But, then there are times when perhaps I fall too far toward the other end of the spectrum.

M dangles from a train trestle.

S drives our van down our street. *

Here, M climbs to the top of a 20' tree.

S drives a Road Roller over A.


* Oh, come on, you guys.  Take it easy.  Of course S isn't really driving.  That's not even legal.  OK, she is actually steering.  But that's it.  She's not working the pedals.  You know, 'cause her legs were too short.  Someone else is working the pedals.  I'm not gonna tell you who, though.  Because it's super fun to imagine M squished in front of the driver's seat pumping the gas with his hands.

Tuesday, May 1, 2012

Drink Up

The Salad's school had Multicultural night last month.  As part of the festivities, they served virgin Margaritas in tiny plastic Margarita glasses.  The Salad took the job of taste testing both strawberry and lime very seriously.  M also told the teacher doling out drinks that it's "just like Mommy drinks." 

Yep.  Sounds about right.

Anyway, when R suggested Mexican food on Sunday, the Salad begged for Margaritas on the car ride to Delaware, where you can get the best Mexican food in the tristate area.  After we were seated and our waitress asked what we would like for drinks, M piped up for the table.  "Margaritas for everybody!"

How have we made it 5 years without even one visit by CPS?  Amazing really.

Tuesday, April 24, 2012

If you're happy and you know it,

kiss your mom.

In the middle of our yoga class, I saw S raise her little hand.  When Ms. Lisa called on her, S said, "Can I go see my mommy for a minute?"  I got ready to take her out to the bathroom, but instead S grabbed my cheeks in those little hands and planted a lip kiss on me.  She let go of my cheeks and as she ran back to her mat, she shouted over her shoulder to me, "I needed that so I could be happy."

Thursday, April 19, 2012

S gets by with a little help from her Friends

Playgroup visited Longwood Garden 2 weeks ago. Most schools were on Easter break and we wanted wide open spaces to run in, as opposed to crowded children's museums where we'd be up to our undies in spring breakers.

The day was mostly uneventful, though we explored a few new areas, snacking along the way. In the children's garden, a staff member had set up a crafting station where the Salad each made a crown. They weren't anything special, a few markers and some stickers.

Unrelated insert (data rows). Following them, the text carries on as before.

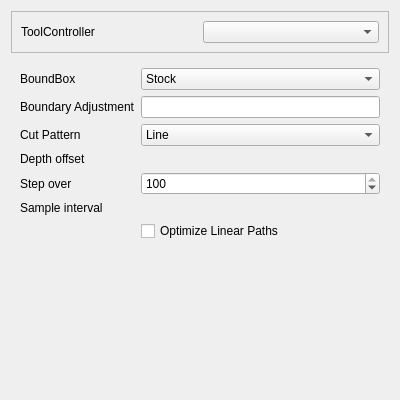
First picture: the form in src/Mod/Path/Gui/Resources/panels/PageOpWaterlineEdit.ui, repository berndhahnebach/All_FreeCAD, before the edit.
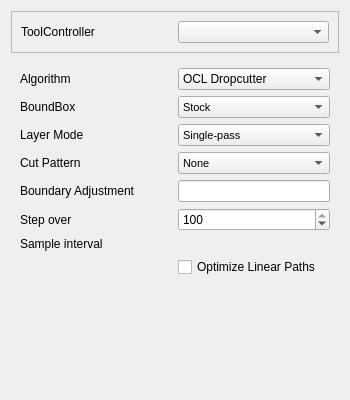
Second picture: the form after the edit. Custom widgets are drawn as their Qt base class.

Commit message: Path: Update GUI inputs for independent Waterline operation

The edit to the form file:
```diff
--- a/src/Mod/Path/Gui/Resources/panels/PageOpWaterlineEdit.ui
+++ b/src/Mod/Path/Gui/Resources/panels/PageOpWaterlineEdit.ui
@@ -6,7 +6,7 @@
    <rect>
     <x>0</x>
     <y>0</y>
-    <width>400</width>
+    <width>350</width>
     <height>400</height>
    </rect>
   </property>
@@ -43,71 +43,11 @@
    <item>
     <widget class="QWidget" name="widget" native="true">
      <layout class="QGridLayout" name="gridLayout">
-      <item row="6" column="2" colspan="2">
-       <widget class="Gui::InputField" name="sampleInterval" native="true">
-        <property name="unit" stdset="0">
-         <string notr="true">mm</string>
-        </property>
-       </widget>
-      </item>
-      <item row="3" column="0">
-       <widget class="QLabel" name="cutPattern_label">
-        <property name="text">
-         <string>Cut Pattern</string>
-        </property>
-       </widget>
-      </item>
-      <item row="6" column="0">
-       <widget class="QLabel" name="label_7">
-        <property name="text">
-         <string>Sample interval</string>
-        </property>
-       </widget>
-      </item>
       <item row="1" column="3">
-       <widget class="QLineEdit" name="boundaryAdjustment"/>
-      </item>
-      <item row="3" column="3">
-       <widget class="QComboBox" name="clearLayers">
-        <property name="font">
-         <font>
-          <pointsize>9</pointsize>
-         </font>
-        </property>
-        <item>
-         <property name="text">
-          <string>Line</string>
-         </property>
-        </item>
-        <item>
-         <property name="text">
-          <string>ZigZag</string>
-         </property>
-        </item>
-        <item>
-         <property name="text">
-          <string>Circular</string>
-         </property>
-        </item>
-        <item>
-         <property name="text">
-          <string>CircularZigZag</string>
-         </property>
-        </item>
-       </widget>
-      </item>
-      <item row="4" column="0">
-       <widget class="QLabel" name="label_7">
-        <property name="text">
-         <string>Depth offset</string>
-        </property>
-       </widget>
-      </item>
-      <item row="0" column="3">
        <widget class="QComboBox" name="boundBoxSelect">
         <property name="font">
          <font>
-          <pointsize>9</pointsize>
+          <pointsize>8</pointsize>
          </font>
         </property>
         <item>
@@ -122,36 +62,111 @@
         </item>
        </widget>
       </item>
-      <item row="4" column="2" colspan="2">
-       <widget class="Gui::InputField" name="depthOffset" native="true">
-        <property name="unit" stdset="0">
-         <string notr="true">mm</string>
+      <item row="4" column="3">
+       <widget class="QLineEdit" name="boundaryAdjustment">
+        <property name="sizePolicy">
+         <sizepolicy hsizetype="Preferred" vsizetype="Fixed">
+          <horstretch>0</horstretch>
+          <verstretch>0</verstretch>
+         </sizepolicy>
         </property>
        </widget>
       </item>
-      <item row="8" column="3">
+      <item row="2" column="3">
+       <widget class="QComboBox" name="layerMode">
+        <property name="font">
+         <font>
+          <pointsize>8</pointsize>
+         </font>
+        </property>
+        <item>
+         <property name="text">
+          <string>Single-pass</string>
+         </property>
+        </item>
+        <item>
+         <property name="text">
+          <string>Multi-pass</string>
+         </property>
+        </item>
+       </widget>
+      </item>
+      <item row="0" column="3">
+       <widget class="QComboBox" name="algorithmSelect">
+        <item>
+         <property name="text">
+          <string>OCL Dropcutter</string>
+         </property>
+        </item>
+        <item>
+         <property name="text">
+          <string>Experimental</string>
+         </property>
+        </item>
+       </widget>
+      </item>
+      <item row="11" column="3">
        <widget class="QCheckBox" name="optimizeEnabled">
         <property name="text">
          <string>Optimize Linear Paths</string>
         </property>
        </widget>
       </item>
-      <item row="0" column="0" colspan="3">
-       <widget class="QLabel" name="label_7">
-        <property name="text">
-         <string>BoundBox</string>
+      <item row="4" column="0">
+       <widget class="QLabel" name="boundaryAdjustment_label">
+        <property name="sizePolicy">
+         <sizepolicy hsizetype="Preferred" vsizetype="Preferred">
+          <horstretch>0</horstretch>
+          <verstretch>0</verstretch>
+         </sizepolicy>
         </property>
-       </widget>
-      </item>
-      <item row="1" column="0" colspan="3">
-       <widget class="QLabel" name="label_2">
         <property name="text">
          <string>Boundary Adjustment</string>
         </property>
        </widget>
       </item>
-      <item row="5" column="3">
+      <item row="3" column="3">
+       <widget class="QComboBox" name="cutPattern">
+        <property name="font">
+         <font>
+          <pointsize>8</pointsize>
+         </font>
+        </property>
+        <item>
+         <property name="text">
+          <string>None</string>
+         </property>
+        </item>
+        <item>
+         <property name="text">
+          <string>Line</string>
+         </property>
+        </item>
+        <item>
+         <property name="text">
+          <string>ZigZag</string>
+         </property>
+        </item>
+        <item>
+         <property name="text">
+          <string>Circular</string>
+         </property>
+        </item>
+        <item>
+         <property name="text">
+          <string>CircularZigZag</string>
+         </property>
+        </item>
+       </widget>
+      </item>
+      <item row="8" column="3">
        <widget class="QSpinBox" name="stepOver">
+        <property name="sizePolicy">
+         <sizepolicy hsizetype="Preferred" vsizetype="Preferred">
+          <horstretch>0</horstretch>
+          <verstretch>0</verstretch>
+         </sizepolicy>
+        </property>
         <property name="toolTip">
          <string>&lt;html&gt;&lt;head/&gt;&lt;body&gt;&lt;p&gt;The amount by which the tool is laterally displaced on each cycle of the pattern, specified in percent of the tool diameter.&lt;/p&gt;&lt;p&gt;A step over of 100% results in no overlap between two different cycles.&lt;/p&gt;&lt;/body&gt;&lt;/html&gt;</string>
         </property>
@@ -169,13 +184,61 @@
         </property>
        </widget>
       </item>
-      <item row="5" column="0">
-       <widget class="QLabel" name="label_7">
+      <item row="2" column="0">
+       <widget class="QLabel" name="layerMode_label">
+        <property name="text">
+         <string>Layer Mode</string>
+        </property>
+       </widget>
+      </item>
+      <item row="1" column="0">
+       <widget class="QLabel" name="boundBoxSelect_label">
+        <property name="sizePolicy">
+         <sizepolicy hsizetype="Preferred" vsizetype="Preferred">
+          <horstretch>0</horstretch>
+          <verstretch>0</verstretch>
+         </sizepolicy>
+        </property>
+        <property name="text">
+         <string>BoundBox</string>
+        </property>
+       </widget>
+      </item>
+      <item row="8" column="0">
+       <widget class="QLabel" name="stepOver_label">
         <property name="text">
          <string>Step over</string>
         </property>
        </widget>
       </item>
+      <item row="9" column="3">
+       <widget class="Gui::InputField" name="sampleInterval" native="true">
+        <property name="unit" stdset="0">
+         <string notr="true">mm</string>
+        </property>
+       </widget>
+      </item>
+      <item row="3" column="0">
+       <widget class="QLabel" name="cutPattern_label">
+        <property name="text">
+         <string>Cut Pattern</string>
+        </property>
+       </widget>
+      </item>
+      <item row="9" column="0">
+       <widget class="QLabel" name="sampleInterval_label">
+        <property name="text">
+         <string>Sample interval</string>
+        </property>
+       </widget>
+      </item>
+      <item row="0" column="0">
+       <widget class="QLabel" name="algorithmSelect_label">
+        <property name="text">
+         <string>Algorithm</string>
+        </property>
+       </widget>
+      </item>
      </layout>
     </widget>
    </item>
```
The commit also changes 1 other file.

What I'm trying to say is that they weren't going to be lovingly placed in our "art to be saved" box.

So it wasn't that big of a deal when, while feeding the giant catfish a bag of leftover crusts, a gust of wind picked up S's crown and landed it in the pond.  She lamented for a minute and then we moved on to the treehouse exhibit, narrowly escaping the Longwood Security who ambled over to see what the fuss was all about. 

As soon as we got to the treehouse, S mentioned that she had to use the ladies room, so while Ms. Amy kept track of the other kids, S and I ran off.  On the way back to our friends, she looked up at me to say, "Mommy, I don't need that crown.  All I need is my brother and sister and friends to have fun."
So young, and yet so wise.

Monday, April 16, 2012

Frogs and Toads Together

We spent a perfect morning at Glen Providence Park with playgroup.  We chose there because it was close to 90 degrees today and we knew we could wade in the many streams and ponds.  Nature did not disappoint.  We caught about 5 frogs (well, really 4 toads and 1 frog - we jumped on my handy dandy smart phone to research the difference and observe the characteristics right then and there!), 20 tadpoles, 1 fish and a close call with a water snake.  Everyone who wanted held the obliging toads, though one surprised A as it tried to wiggle free and she . . . well . . . kind of . . . threw it.  And then it . . . kind of . . . somersaulted . . . down a hill . . . toward a stream.  We watched it swim away, so the other thing we learned about toads is that they are pretty resilient.      
After 3 hours exploring, we packed up and headed home for some quiet time.  When A laid her head down on my pillow, she sighed a contented sigh and said "Mommy, you make the best days."

No, baby girl, you make my days the best.